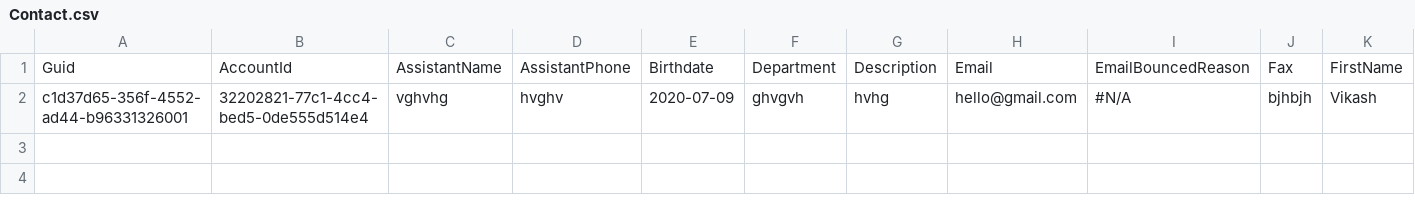
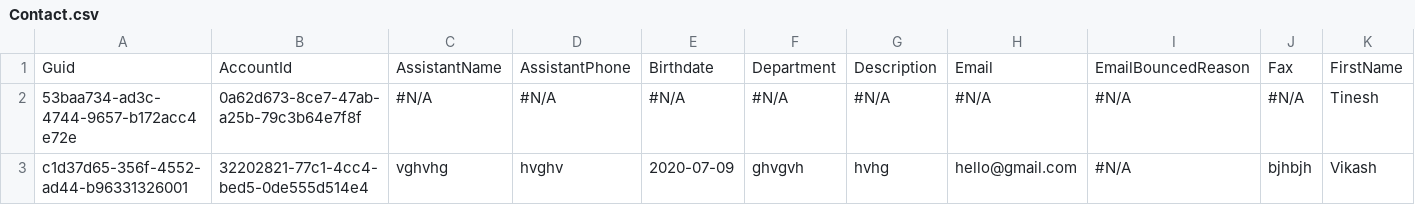
Before and after one commit to Prodlymoover/F6Test, a CSV file: Contact.csv, drawn as a sheet; only a part is shown; rows hold the shown columns only; the diff names each change by its address in the sheet, - before the commit and + after, or states it on an @@ line.

```diff
--- a/Contact.csv
+++ b/Contact.csv
+row 2: 53baa734-ad3c-4744-9657-b172acc4e72e | 0a62d673-8ce7-47ab-a25b-79c3b64e7f8f | #N/A | #N/A | #N/A | #N/A | #N/A | #N/A | #N/A | #N/A | Tinesh
```
Also changed, not shown: Asset.csv, Case.csv, 2 other files.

# [What the task requires]
Give every entry above again, exactly, and keep all pictures out of it.

# [Problem solution]
Before and after one commit to Prodlymoover/F6Test, a CSV file: Contact.csv, drawn as a sheet; only a part is shown; rows hold the shown columns only; the diff names each change by its address in the sheet, - before the commit and + after, or states it on an @@ line.

```diff
--- a/Contact.csv
+++ b/Contact.csv
+row 2: 53baa734-ad3c-4744-9657-b172acc4e72e | 0a62d673-8ce7-47ab-a25b-79c3b64e7f8f | #N/A | #N/A | #N/A | #N/A | #N/A | #N/A | #N/A | #N/A | Tinesh
```
Also changed, not shown: Asset.csv, Case.csv, 2 other files.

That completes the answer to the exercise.